| YOUR OBJECTIVE |
If a line in the records below contains the word "Wytwórca", return that line.

| MATERIAL SHOWN |
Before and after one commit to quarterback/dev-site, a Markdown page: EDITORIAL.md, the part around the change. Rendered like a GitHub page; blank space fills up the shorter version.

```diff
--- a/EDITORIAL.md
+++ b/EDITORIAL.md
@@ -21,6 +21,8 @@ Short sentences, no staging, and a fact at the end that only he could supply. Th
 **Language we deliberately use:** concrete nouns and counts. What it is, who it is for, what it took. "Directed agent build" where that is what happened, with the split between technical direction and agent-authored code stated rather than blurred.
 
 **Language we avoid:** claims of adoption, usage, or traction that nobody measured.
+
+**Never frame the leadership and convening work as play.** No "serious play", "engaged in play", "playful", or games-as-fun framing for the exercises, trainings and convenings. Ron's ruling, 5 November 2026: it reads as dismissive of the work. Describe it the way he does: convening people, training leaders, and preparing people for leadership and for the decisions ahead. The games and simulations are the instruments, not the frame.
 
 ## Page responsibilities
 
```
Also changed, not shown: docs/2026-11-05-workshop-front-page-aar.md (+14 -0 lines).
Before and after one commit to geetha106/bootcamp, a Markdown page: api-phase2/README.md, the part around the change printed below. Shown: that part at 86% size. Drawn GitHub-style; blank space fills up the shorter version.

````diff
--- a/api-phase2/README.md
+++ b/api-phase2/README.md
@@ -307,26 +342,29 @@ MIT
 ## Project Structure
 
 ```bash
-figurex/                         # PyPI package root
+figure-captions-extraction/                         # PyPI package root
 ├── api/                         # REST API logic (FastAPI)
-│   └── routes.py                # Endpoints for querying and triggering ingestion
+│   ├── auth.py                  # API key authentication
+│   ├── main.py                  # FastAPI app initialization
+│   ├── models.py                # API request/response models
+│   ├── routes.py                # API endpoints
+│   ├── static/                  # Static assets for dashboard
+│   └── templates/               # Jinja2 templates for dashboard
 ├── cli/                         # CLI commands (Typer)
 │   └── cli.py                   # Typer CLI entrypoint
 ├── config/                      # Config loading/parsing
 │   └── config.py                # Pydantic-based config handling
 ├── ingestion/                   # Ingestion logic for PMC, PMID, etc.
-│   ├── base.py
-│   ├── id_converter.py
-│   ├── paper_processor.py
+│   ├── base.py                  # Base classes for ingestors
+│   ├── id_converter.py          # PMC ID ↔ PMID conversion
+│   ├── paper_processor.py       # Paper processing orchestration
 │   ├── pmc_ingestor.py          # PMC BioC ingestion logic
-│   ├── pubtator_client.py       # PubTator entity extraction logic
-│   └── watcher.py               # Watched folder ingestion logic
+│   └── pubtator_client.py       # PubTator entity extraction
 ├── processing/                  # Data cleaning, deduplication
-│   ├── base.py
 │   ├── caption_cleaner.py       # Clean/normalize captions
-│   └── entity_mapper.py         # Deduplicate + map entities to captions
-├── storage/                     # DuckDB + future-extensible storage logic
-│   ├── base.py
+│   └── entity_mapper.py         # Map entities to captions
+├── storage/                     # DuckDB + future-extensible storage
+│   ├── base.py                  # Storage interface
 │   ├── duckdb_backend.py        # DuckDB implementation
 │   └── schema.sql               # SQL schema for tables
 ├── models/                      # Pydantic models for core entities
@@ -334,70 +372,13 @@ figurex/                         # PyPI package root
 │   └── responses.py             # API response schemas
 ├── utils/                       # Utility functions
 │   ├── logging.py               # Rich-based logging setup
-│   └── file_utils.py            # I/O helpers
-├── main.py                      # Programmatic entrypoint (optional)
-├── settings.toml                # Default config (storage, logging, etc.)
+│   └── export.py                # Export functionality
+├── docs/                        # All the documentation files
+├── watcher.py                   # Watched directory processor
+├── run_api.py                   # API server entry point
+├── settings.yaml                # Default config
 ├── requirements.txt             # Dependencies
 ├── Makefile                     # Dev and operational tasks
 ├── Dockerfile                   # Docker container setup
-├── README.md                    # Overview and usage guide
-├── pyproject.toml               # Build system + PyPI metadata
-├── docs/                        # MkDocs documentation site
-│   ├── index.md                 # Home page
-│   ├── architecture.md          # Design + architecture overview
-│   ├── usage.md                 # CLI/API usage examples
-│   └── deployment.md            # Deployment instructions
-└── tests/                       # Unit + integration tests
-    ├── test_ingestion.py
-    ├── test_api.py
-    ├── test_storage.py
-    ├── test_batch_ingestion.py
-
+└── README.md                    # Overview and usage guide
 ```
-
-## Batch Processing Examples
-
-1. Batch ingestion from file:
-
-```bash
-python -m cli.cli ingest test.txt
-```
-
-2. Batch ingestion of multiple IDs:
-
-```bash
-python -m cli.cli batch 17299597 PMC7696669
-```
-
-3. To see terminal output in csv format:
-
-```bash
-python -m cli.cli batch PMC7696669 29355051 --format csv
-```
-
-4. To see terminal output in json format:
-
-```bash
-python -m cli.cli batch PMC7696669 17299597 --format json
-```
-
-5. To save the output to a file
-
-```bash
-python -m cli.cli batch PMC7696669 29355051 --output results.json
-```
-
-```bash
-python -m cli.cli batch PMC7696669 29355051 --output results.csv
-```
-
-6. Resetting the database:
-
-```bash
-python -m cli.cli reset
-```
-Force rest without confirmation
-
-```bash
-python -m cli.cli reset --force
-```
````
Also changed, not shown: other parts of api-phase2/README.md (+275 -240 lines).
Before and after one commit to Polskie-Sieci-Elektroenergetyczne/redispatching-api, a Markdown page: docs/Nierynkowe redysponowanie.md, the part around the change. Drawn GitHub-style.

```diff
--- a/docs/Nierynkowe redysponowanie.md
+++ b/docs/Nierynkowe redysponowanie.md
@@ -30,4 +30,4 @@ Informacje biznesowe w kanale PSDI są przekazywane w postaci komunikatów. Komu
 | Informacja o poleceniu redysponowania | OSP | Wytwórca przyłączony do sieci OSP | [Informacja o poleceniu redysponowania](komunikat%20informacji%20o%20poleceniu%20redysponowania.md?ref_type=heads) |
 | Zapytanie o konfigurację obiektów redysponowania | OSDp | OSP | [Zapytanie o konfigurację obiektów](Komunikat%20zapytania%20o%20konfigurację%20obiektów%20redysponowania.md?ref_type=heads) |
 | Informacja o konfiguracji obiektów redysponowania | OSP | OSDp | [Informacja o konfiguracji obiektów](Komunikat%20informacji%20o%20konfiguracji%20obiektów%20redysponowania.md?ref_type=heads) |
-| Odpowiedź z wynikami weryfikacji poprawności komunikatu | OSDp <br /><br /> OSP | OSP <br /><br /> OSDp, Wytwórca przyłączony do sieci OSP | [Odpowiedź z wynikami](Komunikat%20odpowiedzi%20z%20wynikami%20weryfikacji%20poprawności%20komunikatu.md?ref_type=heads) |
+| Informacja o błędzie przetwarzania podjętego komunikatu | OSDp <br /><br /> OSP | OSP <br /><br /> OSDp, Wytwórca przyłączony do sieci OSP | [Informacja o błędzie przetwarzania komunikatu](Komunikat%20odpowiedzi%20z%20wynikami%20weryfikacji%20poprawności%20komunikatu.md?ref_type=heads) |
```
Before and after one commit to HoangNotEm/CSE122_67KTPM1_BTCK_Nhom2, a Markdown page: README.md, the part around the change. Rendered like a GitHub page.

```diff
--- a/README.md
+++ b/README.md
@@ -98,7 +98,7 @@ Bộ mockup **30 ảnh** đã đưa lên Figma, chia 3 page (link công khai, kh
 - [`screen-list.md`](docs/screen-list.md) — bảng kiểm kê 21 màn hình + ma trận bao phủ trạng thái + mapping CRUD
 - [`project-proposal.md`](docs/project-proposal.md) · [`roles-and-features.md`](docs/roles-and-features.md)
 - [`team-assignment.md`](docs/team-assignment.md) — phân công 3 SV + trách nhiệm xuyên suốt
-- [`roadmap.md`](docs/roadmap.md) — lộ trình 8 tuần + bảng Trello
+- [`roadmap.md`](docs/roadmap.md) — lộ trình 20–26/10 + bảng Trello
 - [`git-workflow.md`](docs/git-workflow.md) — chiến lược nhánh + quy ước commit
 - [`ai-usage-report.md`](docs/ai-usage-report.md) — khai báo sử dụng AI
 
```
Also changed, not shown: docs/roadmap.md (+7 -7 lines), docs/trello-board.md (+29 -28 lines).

| FINAL ANSWER |
 | Informacja o poleceniu redysponowania | OSP | Wytwórca przyłączony do sieci OSP | [Informacja o poleceniu redysponowania](komunikat%20informacji%20o%20poleceniu%20redysponowania.md?ref_type=heads) |
-| Odpowiedź z wynikami weryfikacji poprawności komunikatu | OSDp <br /><br /> OSP | OSP <br /><br /> OSDp, Wytwórca przyłączony do sieci OSP | [Odpowiedź z wynikami](Komunikat%20odpowiedzi%20z%20wynikami%20weryfikacji%20poprawności%20komunikatu.md?ref_type=heads) |
+| Informacja o błędzie przetwarzania podjętego komunikatu | OSDp <br /><br /> OSP | OSP <br /><br /> OSDp, Wytwórca przyłączony do sieci OSP | [Informacja o błędzie przetwarzania komunikatu](Komunikat%20odpowiedzi%20z%20wynikami%20weryfikacji%20poprawności%20komunikatu.md?ref_type=heads) |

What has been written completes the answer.